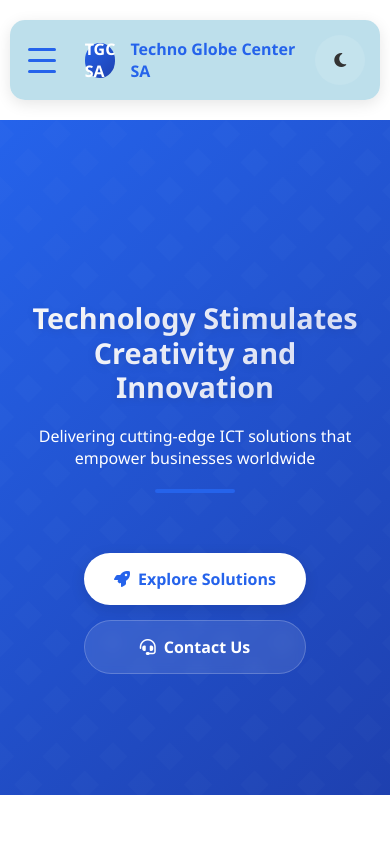
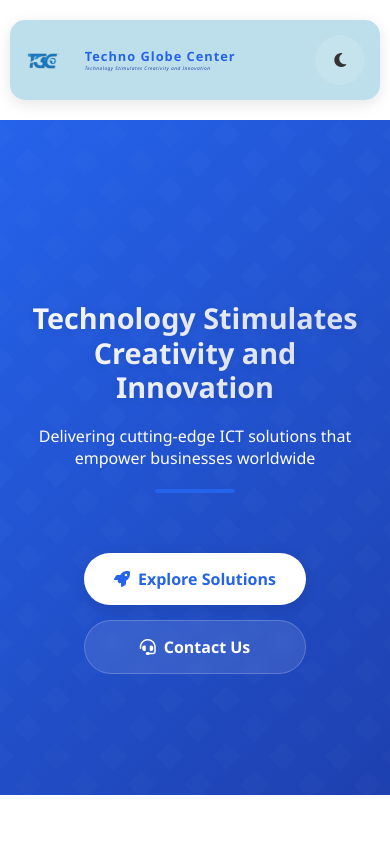
Before and after one commit to ronewadev/tgc.github.io, a plain HTML site: page index.html in a window 390 px wide. Shown: the top 844 px of the page. Drawn offline with Linux system fonts and the light colour scheme.

Commit message:
WIP: Save progress on logo/menu and styles

```diff
--- a/css/styles.css
+++ b/css/styles.css
@@ -67,23 +67,46 @@ nav {
 }
 
 .logo-img {
-    width: 40px;
-    height: 40px;
-    background: linear-gradient(135deg, var(--primary-color), var(--secondary-color));
-    border-radius: 50%;
+    width: 75px;
+    height: 75px;
+    object-fit: contain;
+    background: none;
     display: flex;
     align-items: center;
     justify-content: center;
-    color: white;
-    font-size: 20px;
-    font-weight: bold;
-}
-
-.logo-text {
-    font-size: 22px;
-    font-weight: bold;
+}
+.logo-text-group {
+    display: flex;
+    flex-direction: column;
+    margin-left: 10px;
+}
+
+.logo-title {
+    font-size: 1.5rem;
+    font-weight: 700;
     color: var(--primary-color);
-    transition: var(--transition);
+    font-family: 'Montserrat', 'Segoe UI', Tahoma, Geneva, Verdana, sans-serif;
+    letter-spacing: 1px;
+    margin: 0;
+    line-height: 1.1;
+}
+
+.logo-slogan-text {
+    font-size: 0.9rem;
+    color: var(--secondary-color);
+    font-style: italic;
+    font-family: 'Montserrat', 'Segoe UI', Tahoma, Geneva, Verdana, sans-serif;
+    letter-spacing: 0.5px;
+    margin-top: 2px;
+}
+
+@media (max-width: 576px) {
+    .logo-title {
+        font-size: 0.8rem;
+    }
+    .logo-slogan-text {
+        font-size: 0.3rem;
+    }
 }
 
 nav ul {
@@ -182,16 +205,10 @@ nav ul li a:hover::after {
 
 /* Responsive Navigation */
 @media (max-width: 900px) {
-    .menu-toggle {
-        display: flex;
-    }
-      nav {
-        position: relative;
-    }
     nav ul {
         position: fixed;
         top: 0;
-        right: -100%;
+        right: -100%; /* Hidden by default */
         width: 250px;
         height: 100vh;
         background: var(--glass-light);
@@ -201,24 +218,8 @@ nav ul li a:hover::after {
         z-index: 1000;
         display: block;
     }
-        body.dark-mode nav ul {
-        background: var(--glass-dark);
-    }
     nav ul.open {
-        right: 0;
-        box-shadow: -5px 0 15px rgba(0, 0, 0, 0.1);
-    }
-
-    nav ul li {
-        margin: 15px 0;
-        text-align: right;
-    }
-        .logo-container {
-        flex: 1;
-    }
-
-    .logo-text {
-        font-size: 18px;
+        right: 0; /* Visible when open */
     }
 }
 @media (max-width: 576px) {
--- a/index.html
+++ b/index.html
@@ -1,13 +1,14 @@
 <!DOCTYPE html>
 <html lang="en">
+
 <head>
     <meta charset="UTF-8">
     <meta name="viewport" content="width=device-width, initial-scale=1.0">
     <title>Techno Globe Center SA (TGC SA) - Home</title>
     <link rel="stylesheet" href="css/styles.css">
     <link rel="stylesheet" href="https://cdnjs.cloudflare.com/ajax/libs/font-awesome/6.4.0/css/all.min.css">
-<style>
-            .client-logo {
+    <style>
+        .client-logo {
             width: max-content !important;
             /* max-width: 210px; */
             /* max-height: 120px; */
@@ -17,8 +18,9 @@
             /* transition: filter 0.3s, transform 0.3s; */
             /* box-shadow: 0 2px 12px rgba(0, 0, 0, 0.08); */
         }
-</style>
+    </style>
 </head>
+
 <body>
     <div class="container">
         <header>
@@ -29,8 +31,11 @@
                         <span class="bar"></span>
                         <span class="bar"></span>
                     </button>
-                    <div class="logo-img">TGC SA</div>
-                    <div class="logo-text">Techno Globe Center SA</div>
+                    <img src="images/tgc_logo1.png" alt="TGC SA Logo" class="logo-img" />
+                    <div class="logo-text-group">
+                        <h1 class="logo-title">Techno Globe Center</h1>
+                        <span class="logo-slogan-text">Technology Stimulates Creativity and Innovation</span>
+                    </div>
                 </div>
 
                 <ul id="nav-list">
@@ -51,7 +56,8 @@
         <section id="home" class="hero">
             <div class="section-title">
                 <h1 class="animate">Technology Stimulates Creativity and Innovation</h1>
-                <p class="animate delay-1 hero-subtitle">Delivering cutting-edge ICT solutions that empower businesses worldwide</p>
+                <p class="animate delay-1 hero-subtitle">Delivering cutting-edge ICT solutions that empower businesses
+                    worldwide</p>
             </div>
             <div class="btn-container">
                 <a href="pages/services.html" class="btn btn-primary animate delay-2">
@@ -74,7 +80,8 @@
                         <i class="fas fa-cloud"></i>
                     </div>
                     <h3>Cloud Solutions</h3>
-                    <p>As a Huawei Cloud Solutions Partner, we deliver scalable cloud services including migration and optimization.</p>
+                    <p>As a Huawei Cloud Solutions Partner, we deliver scalable cloud services including migration and
+                        optimization.</p>
                     <a href="pages/services.html" class="read-more">
                         Learn more <i class="fas fa-arrow-right"></i>
                     </a>
@@ -84,7 +91,8 @@
                         <i class="fas fa-shield-alt"></i>
                     </div>
                     <h3>Cybersecurity</h3>
-                    <p>Advanced security solutions including threat detection, endpoint protection, and compliance frameworks.</p>
+                    <p>Advanced security solutions including threat detection, endpoint protection, and compliance
+                        frameworks.</p>
                     <a href="pages/services.html" class="read-more">
                         Learn more <i class="fas fa-arrow-right"></i>
                     </a>
@@ -94,7 +102,8 @@
                         <i class="fas fa-server"></i>
                     </div>
                     <h3>Infrastructure</h3>
-                    <p>Comprehensive infrastructure solutions including data center maintenance and hardware provisioning.</p>
+                    <p>Comprehensive infrastructure solutions including data center maintenance and hardware
+                        provisioning.</p>
                     <a href="pages/services.html" class="read-more">
                         Learn more <i class="fas fa-arrow-right"></i>
                     </a>
@@ -113,7 +122,8 @@
                         <img src="images/gdard.png" alt="Gauteng Agriculture" class="client-logo">
                     </div>
                     <div class="client-logo-container">
-                        <img src="images/677_airports-company-of-south-africa-limited-acsa-f767f12c-39f1-487a-ae15-60b6478adf8d.gif" alt="Airports Company SA" class="client-logo">
+                        <img src="images/677_airports-company-of-south-africa-limited-acsa-f767f12c-39f1-487a-ae15-60b6478adf8d.gif"
+                            alt="Airports Company SA" class="client-logo">
                     </div>
                     <div class="client-logo-container">
                         <img src="images/prasa.png" alt="PRASA" class="client-logo">
@@ -128,17 +138,20 @@
                         <img src="images/city_of_tshwane_logo.jpg" alt="City of Tshwane" class="client-logo">
                     </div>
                     <div class="client-logo-container">
-                        <img src="images/Johannesburg-Road-Agency-JRA1.png" alt="Johannesburg Roads Agency" class="client-logo">
+                        <img src="images/Johannesburg-Road-Agency-JRA1.png" alt="Johannesburg Roads Agency"
+                            class="client-logo">
                     </div>
                     <div class="client-logo-container">
-                        <img src="images/justice-and-constitutional-development-logo_53_orig.png" alt="Department of Justice" class="client-logo">
+                        <img src="images/justice-and-constitutional-development-logo_53_orig.png"
+                            alt="Department of Justice" class="client-logo">
                     </div>
                     <!-- Repeat for smooth infinite effect -->
                     <div class="client-logo-container">
                         <img src="images/gdard.png" alt="Gauteng Agriculture" class="client-logo">
                     </div>
                     <div class="client-logo-container">
-                        <img src="images/677_airports-company-of-south-africa-limited-acsa-f767f12c-39f1-487a-ae15-60b6478adf8d.gif" alt="Airports Company SA" class="client-logo">
+                        <img src="images/677_airports-company-of-south-africa-limited-acsa-f767f12c-39f1-487a-ae15-60b6478adf8d.gif"
+                            alt="Airports Company SA" class="client-logo">
                     </div>
                     <div class="client-logo-container">
                         <img src="images/prasa.png" alt="PRASA" class="client-logo">
@@ -153,10 +166,12 @@
                         <img src="images/city_of_tshwane_logo.jpg" alt="City of Tshwane" class="client-logo">
                     </div>
                     <div class="client-logo-container">
-                        <img src="images/Johannesburg-Road-Agency-JRA1.png" alt="Johannesburg Roads Agency" class="client-logo">
+                        <img src="images/Johannesburg-Road-Agency-JRA1.png" alt="Johannesburg Roads Agency"
+                            class="client-logo">
                     </div>
                     <div class="client-logo-container">
-                        <img src="images/justice-and-constitutional-development-logo_53_orig.png" alt="Department of Justice" class="client-logo">
+                        <img src="images/justice-and-constitutional-development-logo_53_orig.png"
+                            alt="Department of Justice" class="client-logo">
                     </div>
                 </div>
             </div>
@@ -173,7 +188,8 @@
                         <i class="fas fa-globe"></i>
                     </div>
                     <h3>Our Vision</h3>
-                    <p>To be a global leader in innovative technology solutions, enabling organizations to maximize their potential through cutting-edge IT services.</p>
+                    <p>To be a global leader in innovative technology solutions, enabling organizations to maximize
+                        their potential through cutting-edge IT services.</p>
                     <a href="pages/about.html" class="read-more">
                         Learn more <i class="fas fa-arrow-right"></i>
                     </a>
@@ -183,7 +199,8 @@
                         <i class="fas fa-bullseye"></i>
                     </div>
                     <h3>Our Mission</h3>
-                    <p>To deliver exceptional IT solutions that drive business success and enhance everyday life through innovation and excellence.</p>
+                    <p>To deliver exceptional IT solutions that drive business success and enhance everyday life through
+                        innovation and excellence.</p>
                     <a href="pages/about.html" class="read-more">
                         Learn more <i class="fas fa-arrow-right"></i>
                     </a>
@@ -221,10 +238,12 @@
 
             </div>
             <div class="copyright">
-                <p>&copy; 2024 Techno Globe Center SA (PTY) LTD. All rights reserved. | Reg No: 2013/138177/07 | B-BBEE Level: 1</p>
+                <p>&copy; 2024 Techno Globe Center SA (PTY) LTD. All rights reserved. | Reg No: 2013/138177/07 | B-BBEE
+                    Level: 1</p>
             </div>
         </footer>
     </div>
     <script src="js/scripts.js"></script>
 </body>
+
 </html>
```
Also changed, not shown: pages/about.html (+1 -1 lines), pages/contact.html (+1 -1 lines), pages/partners.html (+1 -1 lines), pages/services.html (+1 -1 lines), pages/team.html (+1 -1 lines), images/tgc_Logo.png (added), images/tgc_logo.jpg, images/tgc_logo1.png (added), images/tgc_slogan.png (added), images/tgc_slogan1.png (added), images/tgc_slogan2.jpg (added), images/tgc_sloganline.png (added).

──────

*Instructions for the task*
The expected result is every line above containing the string "size".

*Result of this exercise*
-    font-size: 20px;
-    font-size: 22px;
+    font-size: 1.5rem;
+    font-size: 0.9rem;
+        font-size: 0.8rem;
+        font-size: 0.3rem;
-        font-size: 18px;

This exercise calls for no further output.